Data ::
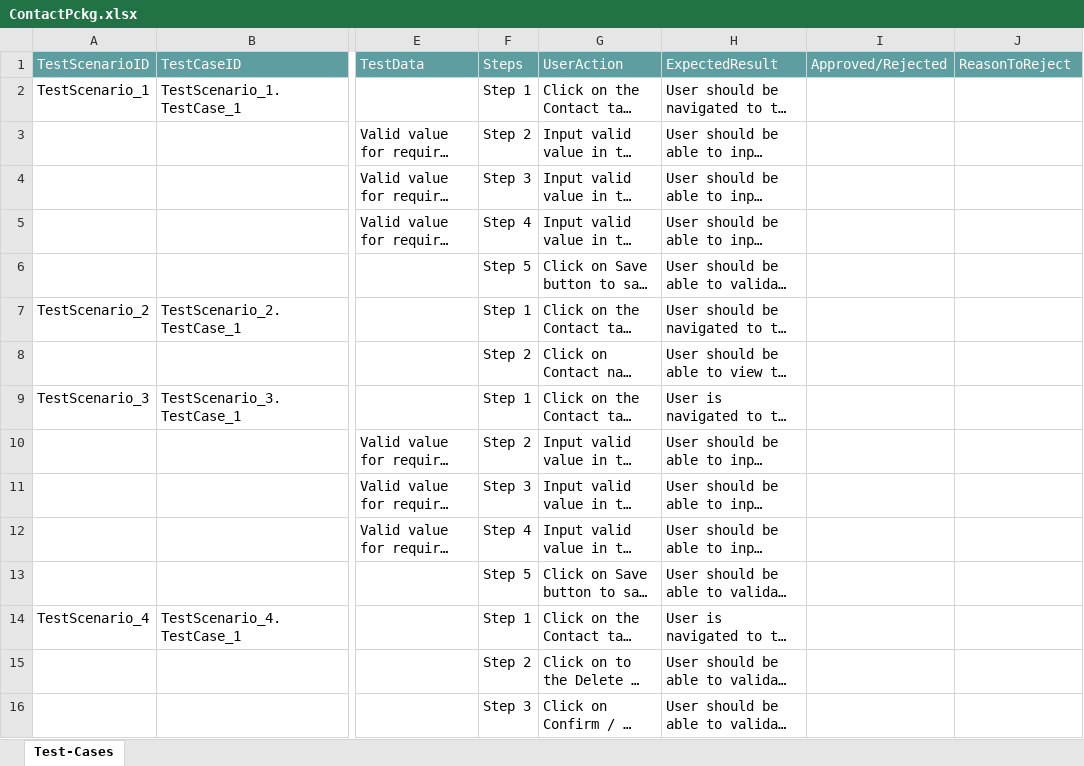
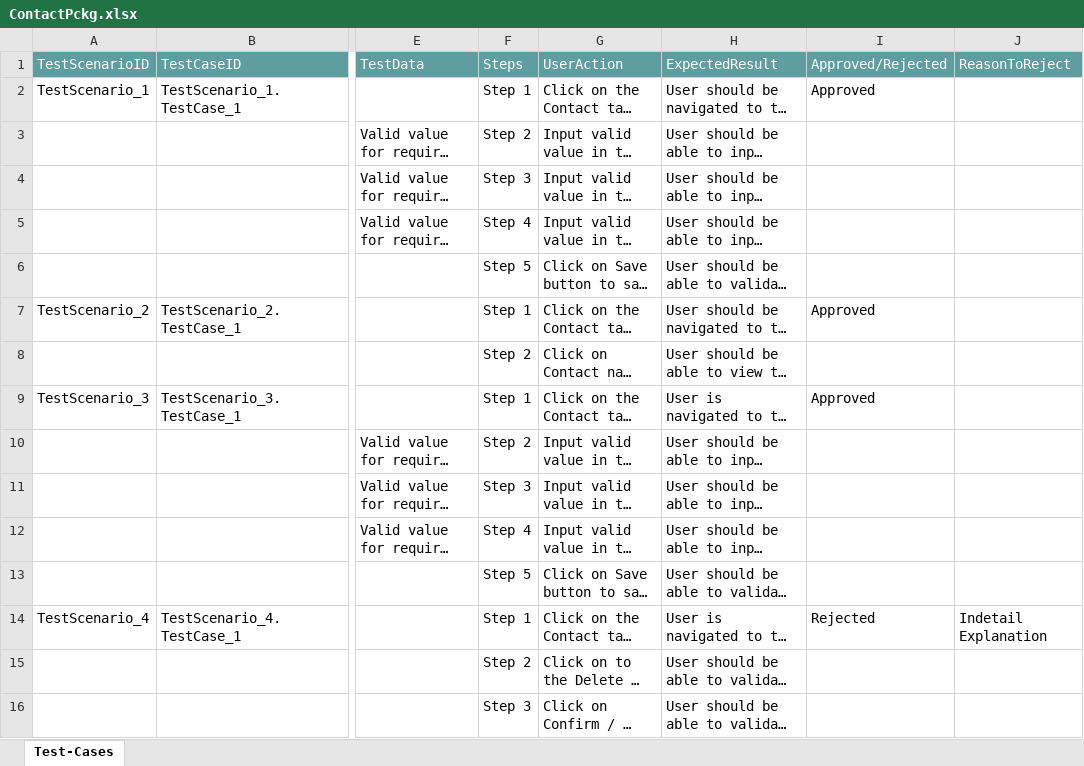
Before and after one commit to ShaikMohamedIrfan/Mrohini, an Excel workbook: ContactPckg.xlsx, sheet Test-Cases, drawn as a sheet; only a part is shown, gaps mark what is left out; long unchanged cells end in …; values as stored, in another font and other column widths than the file's, no borders; table styles not drawn; the diff names each change by its address in the sheet, - before the commit and + after, or states it on an @@ line.

Commit message:
Add files via upload

```diff
--- a/ContactPckg.xlsx (sheet Test-Cases)
+++ b/ContactPckg.xlsx (sheet Test-Cases)
-I2 (Approved/Rejected): (empty)
+I2 (Approved/Rejected): Approved
-I7 (Approved/Rejected): (empty)
+I7 (Approved/Rejected): Approved
-I9 (Approved/Rejected): (empty)
+I9 (Approved/Rejected): Approved
-I14 (Approved/Rejected): (empty)
+I14 (Approved/Rejected): Rejected
-J14 (ReasonToReject): (empty)
+J14 (ReasonToReject): Indetail Explanation
```
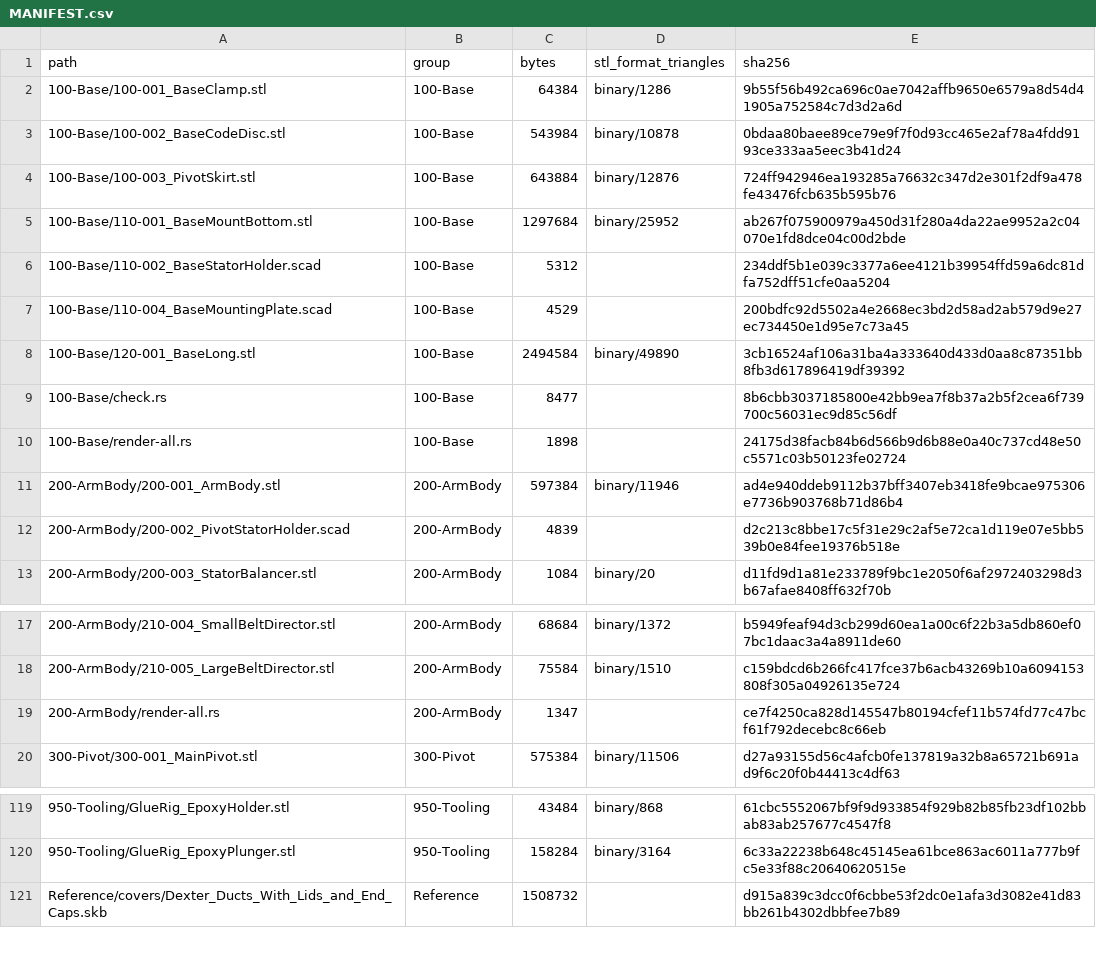
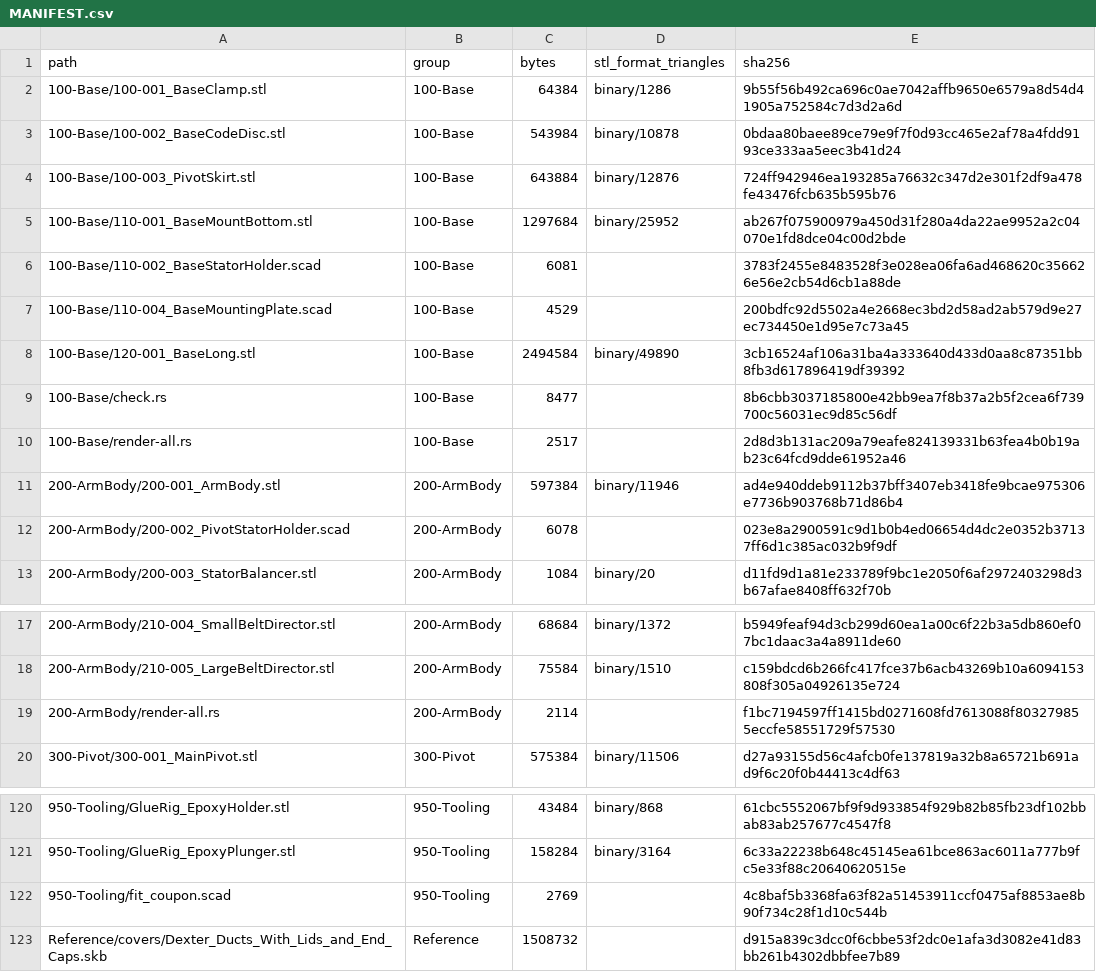
Before and after one commit to morgangalpin/Dexter, a CSV file: Hardware/Models/MANIFEST.csv, drawn as a sheet; only a part is shown, gaps mark what is left out; the diff covers the shown part only.

Commit message:
DC-13: swept tooth clearance gates and Body B geometry
Update differential assembly geometry across 700-series components with swept tooth/crown/toe clearance and interference gates per spec 007.2. Refactor diff_assembly.scad with view.json parametric visualization; update 730-002_DiffBodyB with 187mm³ geometry removal and validate 0.002mm render variance. Complete 4-clash interference checks; add fit_coupon.scad and print_fit.scad parametric fit classes. Update MANIFEST.csv (6 rows, LF-norm hash verification), specs 004/007.1/007.2/008/009, and Hardware/Models documentation.

```diff
--- a/Hardware/Models/MANIFEST.csv
+++ b/Hardware/Models/MANIFEST.csv
@@ -5,3 +5,3 @@ path,group,bytes,stl_format_triangles,sha256
 100-Base/110-001_BaseMountBottom.stl,100-Base,1297684,binary/25952,ab267f075900979a450d31f280a4da22ae9952a2c04070e1fd8dce04c00d2bde
-100-Base/110-002_BaseStatorHolder.scad,100-Base,5312,,234ddf5b1e039c3377a6ee4121b39954ffd59a6dc81dfa752dff51cfe0aa5204
+100-Base/110-002_BaseStatorHolder.scad,100-Base,6081,,3783f2455e8483528f3e028ea06fa6ad468620c356626e56e2cb54d6cb1a88de
 100-Base/110-004_BaseMountingPlate.scad,100-Base,4529,,200bdfc92d5502a4e2668ec3bd2d58ad2ab579d9e27ec734450e1d95e7c73a45
@@ -9,5 +9,5 @@ path,group,bytes,stl_format_triangles,sha256
 100-Base/check.rs,100-Base,8477,,8b6cbb3037185800e42bb9ea7f8b37a2b5f2cea6f739700c56031ec9d85c56df
-100-Base/render-all.rs,100-Base,1898,,24175d38facb84b6d566b9d6b88e0a40c737cd48e50c5571c03b50123fe02724
+100-Base/render-all.rs,100-Base,2517,,2d8d3b131ac209a79eafe824139331b63fea4b0b19ab23c64fcd9dde61952a46
 200-ArmBody/200-001_ArmBody.stl,200-ArmBody,597384,binary/11946,ad4e940ddeb9112b37bff3407eb3418fe9bcae975306e7736b903768b71d86b4
-200-ArmBody/200-002_PivotStatorHolder.scad,200-ArmBody,4839,,d2c213c8bbe17c5f31e29c2af5e72ca1d119e07e5bb539b0e84fee19376b518e
+200-ArmBody/200-002_PivotStatorHolder.scad,200-ArmBody,6078,,023e8a2900591c9d1b0b4ed06654d4dc2e0352b37137ff6d1c385ac032b9f9df
 200-ArmBody/200-003_StatorBalancer.stl,200-ArmBody,1084,binary/20,d11fd9d1a81e233789f9bc1e2050f6af2972403298d3b67afae8408ff632f70b
@@ -18,3 +18,3 @@ path,group,bytes,stl_format_triangles,sha256
 200-ArmBody/210-005_LargeBeltDirector.stl,200-ArmBody,75584,binary/1510,c159bdcd6b266fc417fce37b6acb43269b10a6094153808f305a04926135e724
-200-ArmBody/render-all.rs,200-ArmBody,1347,,ce7f4250ca828d145547b80194cfef11b574fd77c47bcf61f792decebc8c66eb
+200-ArmBody/render-all.rs,200-ArmBody,2114,,f1bc7194597ff1415bd0271608fd7613088f803279855eccfe58551729f57530
 300-Pivot/300-001_MainPivot.stl,300-Pivot,575384,binary/11506,d27a93155d56c4afcb0fe137819a32b8a65721b691ad9f6c20f0b44413c4df63
@@ -120,2 +121,3 @@ path,group,bytes,stl_format_triangles,sha256
 950-Tooling/GlueRig_EpoxyPlunger.stl,950-Tooling,158284,binary/3164,6c33a22238b648c45145ea61bce863ac6011a777b9fc5e33f88c20640620515e
+950-Tooling/fit_coupon.scad,950-Tooling,2769,,4c8baf5b3368fa63f82a51453911ccf0475af8853ae8b90f734c28f1d10c544b
 Reference/covers/Dexter_Ducts_With_Lids_and_End_Caps.skb,Reference,1508732,,d915a839c3dcc0f6cbbe53f2dc0e1afa3d3082e41d83bb261b4302dbbfee7b89
```
Also changed, not shown: 4 added rows, 1 removed row and 57 edited cells elsewhere in this file, 46 other files.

Activity :: Produce the entries again, word for word, without any of their pictures.

Written solution ::
Before and after one commit to ShaikMohamedIrfan/Mrohini, an Excel workbook: ContactPckg.xlsx, sheet Test-Cases, drawn as a sheet; only a part is shown, gaps mark what is left out; long unchanged cells end in …; values as stored, in another font and other column widths than the file's, no borders; table styles not drawn; the diff names each change by its address in the sheet, - before the commit and + after, or states it on an @@ line.

Commit message:
Add files via upload

```diff
--- a/ContactPckg.xlsx (sheet Test-Cases)
+++ b/ContactPckg.xlsx (sheet Test-Cases)
-I2 (Approved/Rejected): (empty)
+I2 (Approved/Rejected): Approved
-I7 (Approved/Rejected): (empty)
+I7 (Approved/Rejected): Approved
-I9 (Approved/Rejected): (empty)
+I9 (Approved/Rejected): Approved
-I14 (Approved/Rejected): (empty)
+I14 (Approved/Rejected): Rejected
-J14 (ReasonToReject): (empty)
+J14 (ReasonToReject): Indetail Explanation
```
Before and after one commit to morgangalpin/Dexter, a CSV file: Hardware/Models/MANIFEST.csv, drawn as a sheet; only a part is shown, gaps mark what is left out; the diff covers the shown part only.

Commit message:
DC-13: swept tooth clearance gates and Body B geometry
Update differential assembly geometry across 700-series components with swept tooth/crown/toe clearance and interference gates per spec 007.2. Refactor diff_assembly.scad with view.json parametric visualization; update 730-002_DiffBodyB with 187mm³ geometry removal and validate 0.002mm render variance. Complete 4-clash interference checks; add fit_coupon.scad and print_fit.scad parametric fit classes. Update MANIFEST.csv (6 rows, LF-norm hash verification), specs 004/007.1/007.2/008/009, and Hardware/Models documentation.

```diff
--- a/Hardware/Models/MANIFEST.csv
+++ b/Hardware/Models/MANIFEST.csv
@@ -5,3 +5,3 @@ path,group,bytes,stl_format_triangles,sha256
 100-Base/110-001_BaseMountBottom.stl,100-Base,1297684,binary/25952,ab267f075900979a450d31f280a4da22ae9952a2c04070e1fd8dce04c00d2bde
-100-Base/110-002_BaseStatorHolder.scad,100-Base,5312,,234ddf5b1e039c3377a6ee4121b39954ffd59a6dc81dfa752dff51cfe0aa5204
+100-Base/110-002_BaseStatorHolder.scad,100-Base,6081,,3783f2455e8483528f3e028ea06fa6ad468620c356626e56e2cb54d6cb1a88de
 100-Base/110-004_BaseMountingPlate.scad,100-Base,4529,,200bdfc92d5502a4e2668ec3bd2d58ad2ab579d9e27ec734450e1d95e7c73a45
@@ -9,5 +9,5 @@ path,group,bytes,stl_format_triangles,sha256
 100-Base/check.rs,100-Base,8477,,8b6cbb3037185800e42bb9ea7f8b37a2b5f2cea6f739700c56031ec9d85c56df
-100-Base/render-all.rs,100-Base,1898,,24175d38facb84b6d566b9d6b88e0a40c737cd48e50c5571c03b50123fe02724
+100-Base/render-all.rs,100-Base,2517,,2d8d3b131ac209a79eafe824139331b63fea4b0b19ab23c64fcd9dde61952a46
 200-ArmBody/200-001_ArmBody.stl,200-ArmBody,597384,binary/11946,ad4e940ddeb9112b37bff3407eb3418fe9bcae975306e7736b903768b71d86b4
-200-ArmBody/200-002_PivotStatorHolder.scad,200-ArmBody,4839,,d2c213c8bbe17c5f31e29c2af5e72ca1d119e07e5bb539b0e84fee19376b518e
+200-ArmBody/200-002_PivotStatorHolder.scad,200-ArmBody,6078,,023e8a2900591c9d1b0b4ed06654d4dc2e0352b37137ff6d1c385ac032b9f9df
 200-ArmBody/200-003_StatorBalancer.stl,200-ArmBody,1084,binary/20,d11fd9d1a81e233789f9bc1e2050f6af2972403298d3b67afae8408ff632f70b
@@ -18,3 +18,3 @@ path,group,bytes,stl_format_triangles,sha256
 200-ArmBody/210-005_LargeBeltDirector.stl,200-ArmBody,75584,binary/1510,c159bdcd6b266fc417fce37b6acb43269b10a6094153808f305a04926135e724
-200-ArmBody/render-all.rs,200-ArmBody,1347,,ce7f4250ca828d145547b80194cfef11b574fd77c47bcf61f792decebc8c66eb
+200-ArmBody/render-all.rs,200-ArmBody,2114,,f1bc7194597ff1415bd0271608fd7613088f803279855eccfe58551729f57530
 300-Pivot/300-001_MainPivot.stl,300-Pivot,575384,binary/11506,d27a93155d56c4afcb0fe137819a32b8a65721b691ad9f6c20f0b44413c4df63
@@ -120,2 +121,3 @@ path,group,bytes,stl_format_triangles,sha256
 950-Tooling/GlueRig_EpoxyPlunger.stl,950-Tooling,158284,binary/3164,6c33a22238b648c45145ea61bce863ac6011a777b9fc5e33f88c20640620515e
+950-Tooling/fit_coupon.scad,950-Tooling,2769,,4c8baf5b3368fa63f82a51453911ccf0475af8853ae8b90f734c28f1d10c544b
 Reference/covers/Dexter_Ducts_With_Lids_and_End_Caps.skb,Reference,1508732,,d915a839c3dcc0f6cbbe53f2dc0e1afa3d3082e41d83bb261b4302dbbfee7b89
```
Also changed, not shown: 4 added rows, 1 removed row and 57 edited cells elsewhere in this file, 46 other files.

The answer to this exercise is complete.